Image by Kevin Krejci via FlickrOften as a designer, it is easy to do things the same way over and over again (often without thinking). The environmental and social problems that we face, however, can’t be solved without some radical change in how we do things. For this reason, I have been promoting the AskNature.org website at our latest BIMbc user group meetings. The site is a project of the Biomimicry Institute, well in line with the work of Janine Benyus. Be sure to check out her TED talk if you’ve never heard of Biomimicry.
The basic premise of this site, and Biomimicry in general, is that for every engineering or design challenge that we face today, nature has already found a solution. Nature doesn’t have easy access to bulldozers, pumps or other energy intensive solutions, but it still gets the work done rather elegantly. More importantly, when it does, it rarely produces the harmful by-products that our usual solutions create.
The way the site works is you enter a question in the search bar such as: “How would nature stay cool?” The site then returns a list of strategies used in the natural world that describes in detail the design principles, chemistry or physics of how an organism in nature solves the given problem. After understanding the different strategies, all you have to do is adapt the strategy to your own project.

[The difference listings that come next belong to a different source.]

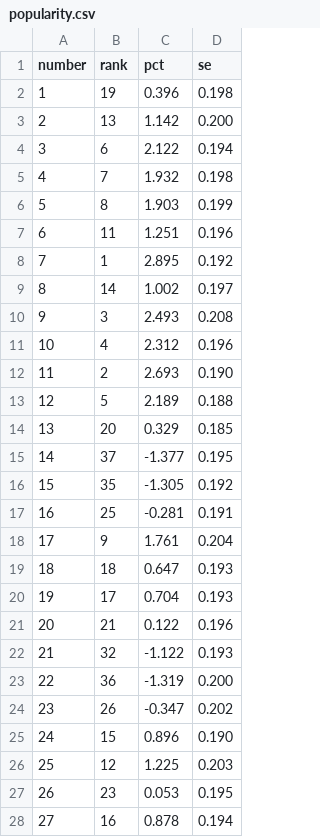
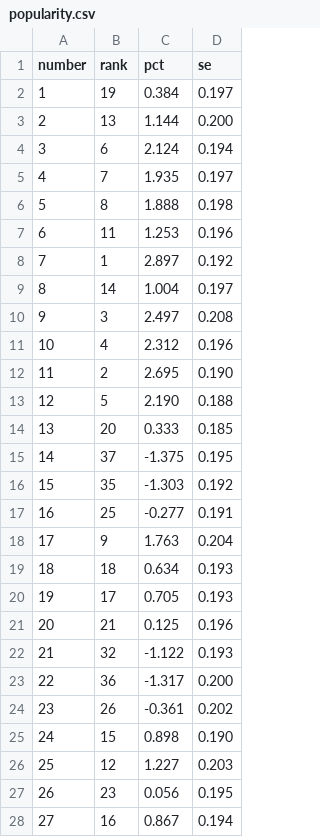
Before and after one commit to 420bRM/lottodraw, a CSV file: popularity.csv, drawn as a sheet; only a part is shown; the diff covers the shown part only.

```diff
--- a/popularity.csv
+++ b/popularity.csv
@@ -1,28 +1,28 @@
 number,rank,pct,se
-1,19,0.396,0.198
-2,13,1.142,0.200
-3,6,2.122,0.194
-4,7,1.932,0.198
-5,8,1.903,0.199
-6,11,1.251,0.196
-7,1,2.895,0.192
-8,14,1.002,0.197
-9,3,2.493,0.208
+1,19,0.384,0.197
+2,13,1.144,0.200
+3,6,2.124,0.194
+4,7,1.935,0.197
+5,8,1.888,0.198
+6,11,1.253,0.196
+7,1,2.897,0.192
+8,14,1.004,0.197
+9,3,2.497,0.208
 10,4,2.312,0.196
-11,2,2.693,0.190
-12,5,2.189,0.188
-13,20,0.329,0.185
-14,37,-1.377,0.195
-15,35,-1.305,0.192
-16,25,-0.281,0.191
-17,9,1.761,0.204
-18,18,0.647,0.193
-19,17,0.704,0.193
-20,21,0.122,0.196
+11,2,2.695,0.190
+12,5,2.190,0.188
+13,20,0.333,0.185
+14,37,-1.375,0.195
+15,35,-1.303,0.192
+16,25,-0.277,0.191
+17,9,1.763,0.204
+18,18,0.634,0.193
+19,17,0.705,0.193
+20,21,0.125,0.196
 21,32,-1.122,0.193
-22,36,-1.319,0.200
-23,26,-0.347,0.202
-24,15,0.896,0.190
-25,12,1.225,0.203
-26,23,0.053,0.195
-27,16,0.878,0.194
+22,36,-1.317,0.200
+23,26,-0.361,0.202
+24,15,0.898,0.190
+25,12,1.227,0.203
+26,23,0.056,0.195
+27,16,0.867,0.194
```
Also changed, not shown: 18 edited cells elsewhere in this file, 56 other files.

This goes well beyond LEED, which unfortunately is what we often end up talking about when discussing green buildings. At least here in Vancouver people are now beginning to talk more about the Living Building Challenge. Anyways, check AskNature.org out and share with everyone!
- Nature As Mentor and Other Lessons from Biomimicry (womenofgreen.com)
- Biophilia and Biomimicry: My take on nature after a visit to the NY Botanical Garden (environmentaldesign.wordpress.com)